§ Requirement
For each line below, check for "escapeHtml"; give only the total of lines where it occurs.

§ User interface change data
▬▬▬▬▬▬▬▬▬▬

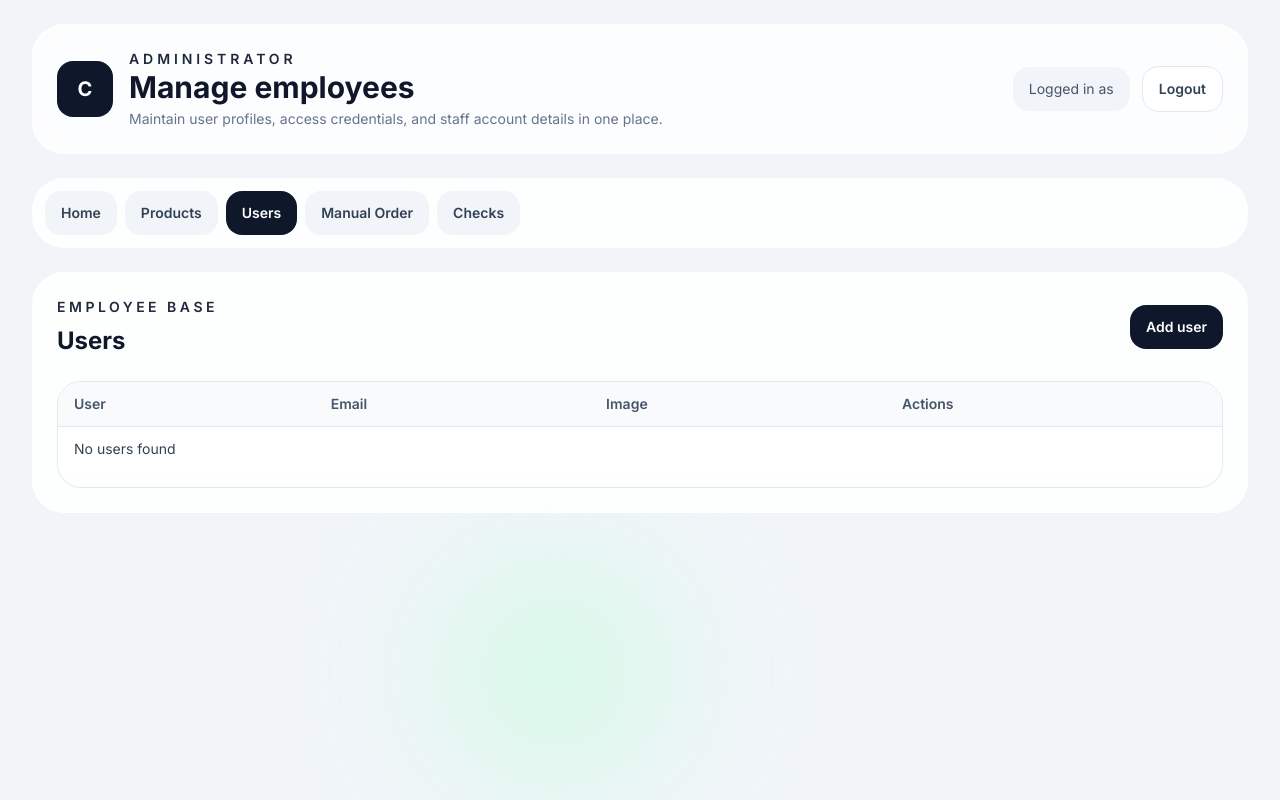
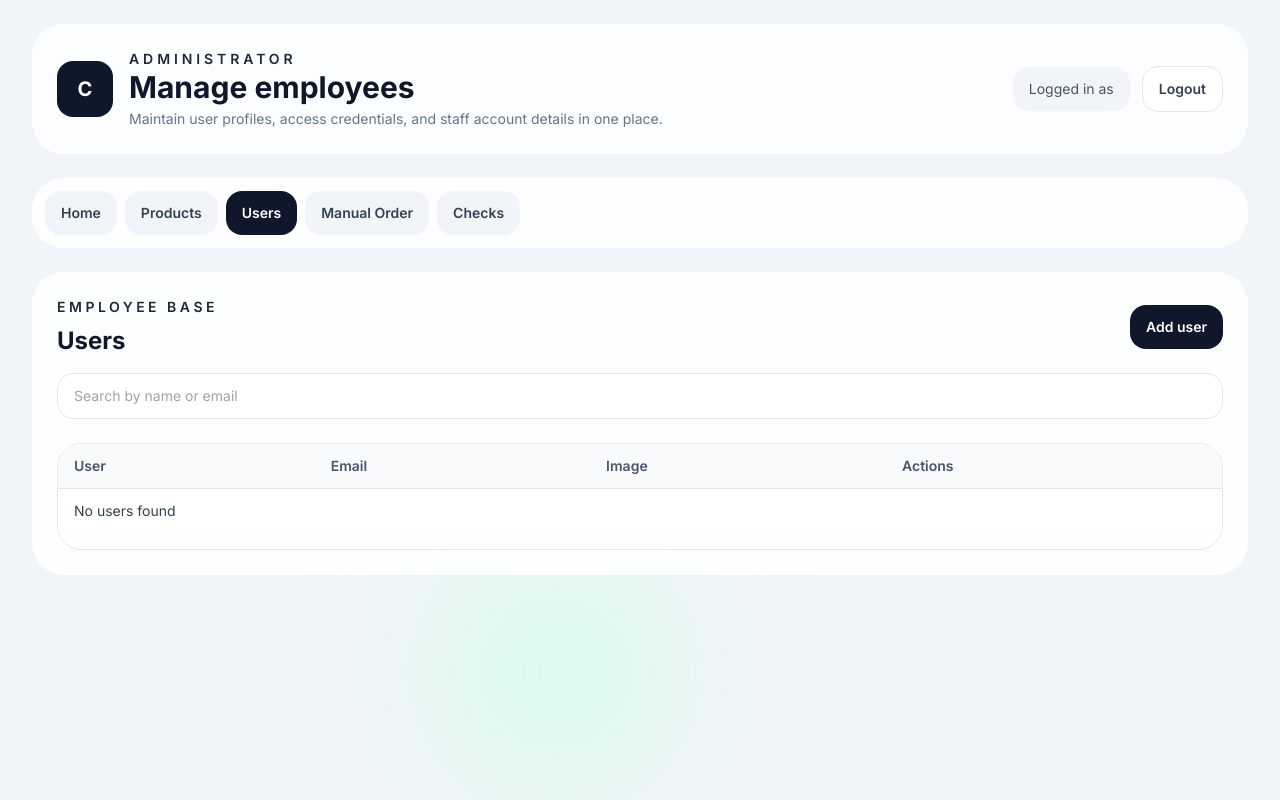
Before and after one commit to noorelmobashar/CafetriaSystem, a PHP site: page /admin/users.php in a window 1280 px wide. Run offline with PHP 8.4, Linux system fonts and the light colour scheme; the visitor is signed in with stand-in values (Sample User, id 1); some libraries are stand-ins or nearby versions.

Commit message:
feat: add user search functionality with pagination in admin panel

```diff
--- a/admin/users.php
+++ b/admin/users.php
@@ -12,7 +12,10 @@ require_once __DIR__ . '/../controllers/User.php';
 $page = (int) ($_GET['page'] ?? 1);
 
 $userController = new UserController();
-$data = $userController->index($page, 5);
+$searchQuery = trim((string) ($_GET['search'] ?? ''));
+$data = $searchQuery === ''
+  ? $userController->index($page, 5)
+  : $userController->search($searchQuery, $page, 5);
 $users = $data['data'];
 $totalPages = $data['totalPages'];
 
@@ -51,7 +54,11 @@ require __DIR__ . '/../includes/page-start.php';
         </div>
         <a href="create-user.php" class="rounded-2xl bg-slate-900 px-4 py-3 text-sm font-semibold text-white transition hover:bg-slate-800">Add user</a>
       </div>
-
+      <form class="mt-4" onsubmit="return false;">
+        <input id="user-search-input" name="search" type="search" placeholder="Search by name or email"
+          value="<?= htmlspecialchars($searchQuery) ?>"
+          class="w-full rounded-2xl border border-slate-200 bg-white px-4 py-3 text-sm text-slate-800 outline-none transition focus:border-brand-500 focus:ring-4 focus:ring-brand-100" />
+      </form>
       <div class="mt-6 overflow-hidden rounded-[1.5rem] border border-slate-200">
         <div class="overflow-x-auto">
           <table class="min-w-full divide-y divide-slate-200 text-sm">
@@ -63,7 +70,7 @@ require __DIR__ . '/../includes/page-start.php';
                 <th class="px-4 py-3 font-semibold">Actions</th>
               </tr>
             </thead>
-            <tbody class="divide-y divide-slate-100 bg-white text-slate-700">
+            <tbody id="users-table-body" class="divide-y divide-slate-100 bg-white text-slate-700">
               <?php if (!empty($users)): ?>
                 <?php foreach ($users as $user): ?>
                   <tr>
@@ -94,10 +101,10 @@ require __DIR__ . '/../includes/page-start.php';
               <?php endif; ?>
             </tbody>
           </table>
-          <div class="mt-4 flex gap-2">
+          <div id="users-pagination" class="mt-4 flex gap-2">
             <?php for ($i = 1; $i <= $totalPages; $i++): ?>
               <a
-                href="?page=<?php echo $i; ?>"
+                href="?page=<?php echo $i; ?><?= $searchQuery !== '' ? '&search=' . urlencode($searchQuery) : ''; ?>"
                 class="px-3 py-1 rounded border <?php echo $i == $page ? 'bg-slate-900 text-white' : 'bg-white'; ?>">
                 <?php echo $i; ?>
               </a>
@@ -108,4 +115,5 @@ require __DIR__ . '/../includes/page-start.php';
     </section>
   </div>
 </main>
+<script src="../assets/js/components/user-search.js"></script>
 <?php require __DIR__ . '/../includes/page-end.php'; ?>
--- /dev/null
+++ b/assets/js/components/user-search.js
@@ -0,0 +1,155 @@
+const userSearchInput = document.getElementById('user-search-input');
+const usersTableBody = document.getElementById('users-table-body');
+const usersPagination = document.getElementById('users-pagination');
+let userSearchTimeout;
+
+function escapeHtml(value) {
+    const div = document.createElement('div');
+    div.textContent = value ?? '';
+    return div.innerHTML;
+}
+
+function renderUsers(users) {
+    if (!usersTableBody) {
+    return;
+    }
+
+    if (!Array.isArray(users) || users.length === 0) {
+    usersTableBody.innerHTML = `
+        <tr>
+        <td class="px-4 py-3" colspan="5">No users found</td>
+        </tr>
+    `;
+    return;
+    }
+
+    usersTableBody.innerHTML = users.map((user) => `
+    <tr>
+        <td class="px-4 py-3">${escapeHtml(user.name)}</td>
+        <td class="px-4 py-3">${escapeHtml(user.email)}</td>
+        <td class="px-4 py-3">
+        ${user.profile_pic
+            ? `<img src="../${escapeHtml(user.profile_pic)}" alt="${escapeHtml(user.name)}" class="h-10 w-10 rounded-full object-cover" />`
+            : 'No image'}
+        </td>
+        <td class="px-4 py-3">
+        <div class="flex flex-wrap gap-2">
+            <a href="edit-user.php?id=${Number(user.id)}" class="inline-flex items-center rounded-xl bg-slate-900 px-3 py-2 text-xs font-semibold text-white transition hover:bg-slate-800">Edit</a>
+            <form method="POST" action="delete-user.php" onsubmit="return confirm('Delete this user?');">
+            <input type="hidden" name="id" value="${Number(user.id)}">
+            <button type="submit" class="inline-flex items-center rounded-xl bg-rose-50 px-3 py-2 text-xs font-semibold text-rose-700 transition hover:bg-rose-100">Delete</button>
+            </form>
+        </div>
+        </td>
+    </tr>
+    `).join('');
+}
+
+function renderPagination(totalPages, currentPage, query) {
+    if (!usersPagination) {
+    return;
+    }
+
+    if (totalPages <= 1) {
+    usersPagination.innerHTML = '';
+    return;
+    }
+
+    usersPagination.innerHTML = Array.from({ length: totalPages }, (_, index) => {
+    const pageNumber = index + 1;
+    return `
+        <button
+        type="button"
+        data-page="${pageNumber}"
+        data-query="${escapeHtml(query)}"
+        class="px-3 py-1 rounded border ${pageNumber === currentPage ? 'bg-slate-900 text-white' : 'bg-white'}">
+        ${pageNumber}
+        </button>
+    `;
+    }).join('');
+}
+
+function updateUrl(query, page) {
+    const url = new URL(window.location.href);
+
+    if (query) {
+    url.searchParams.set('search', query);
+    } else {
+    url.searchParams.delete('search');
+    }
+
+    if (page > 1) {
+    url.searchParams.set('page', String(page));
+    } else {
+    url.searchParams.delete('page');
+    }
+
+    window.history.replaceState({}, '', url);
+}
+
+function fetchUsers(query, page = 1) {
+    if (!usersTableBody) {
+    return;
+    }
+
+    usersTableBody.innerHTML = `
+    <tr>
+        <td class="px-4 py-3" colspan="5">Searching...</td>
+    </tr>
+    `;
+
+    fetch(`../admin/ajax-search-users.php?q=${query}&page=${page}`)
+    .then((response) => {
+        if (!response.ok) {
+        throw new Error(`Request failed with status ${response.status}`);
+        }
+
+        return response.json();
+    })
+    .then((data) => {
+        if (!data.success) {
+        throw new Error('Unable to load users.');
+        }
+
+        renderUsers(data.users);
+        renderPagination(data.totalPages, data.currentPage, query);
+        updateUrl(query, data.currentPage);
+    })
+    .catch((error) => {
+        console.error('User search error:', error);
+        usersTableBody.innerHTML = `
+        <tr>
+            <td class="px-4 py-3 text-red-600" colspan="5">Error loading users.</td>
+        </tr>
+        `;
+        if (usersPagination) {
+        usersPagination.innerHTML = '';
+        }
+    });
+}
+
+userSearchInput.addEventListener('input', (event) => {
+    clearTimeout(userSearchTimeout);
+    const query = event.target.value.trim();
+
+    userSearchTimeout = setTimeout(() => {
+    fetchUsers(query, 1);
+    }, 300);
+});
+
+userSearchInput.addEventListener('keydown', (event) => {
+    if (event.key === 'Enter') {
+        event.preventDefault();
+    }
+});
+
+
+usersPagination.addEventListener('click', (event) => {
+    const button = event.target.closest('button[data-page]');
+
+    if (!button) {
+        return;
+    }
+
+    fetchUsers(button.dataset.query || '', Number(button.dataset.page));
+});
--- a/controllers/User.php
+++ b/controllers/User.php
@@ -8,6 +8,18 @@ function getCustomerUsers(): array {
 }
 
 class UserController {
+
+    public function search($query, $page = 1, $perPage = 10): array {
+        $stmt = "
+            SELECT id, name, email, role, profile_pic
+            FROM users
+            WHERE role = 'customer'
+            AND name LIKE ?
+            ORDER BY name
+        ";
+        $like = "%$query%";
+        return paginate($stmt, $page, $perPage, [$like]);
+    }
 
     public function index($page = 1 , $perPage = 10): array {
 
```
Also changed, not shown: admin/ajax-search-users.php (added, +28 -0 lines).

▬▬▬▬▬▬▬▬▬▬

§ Reply to the task
5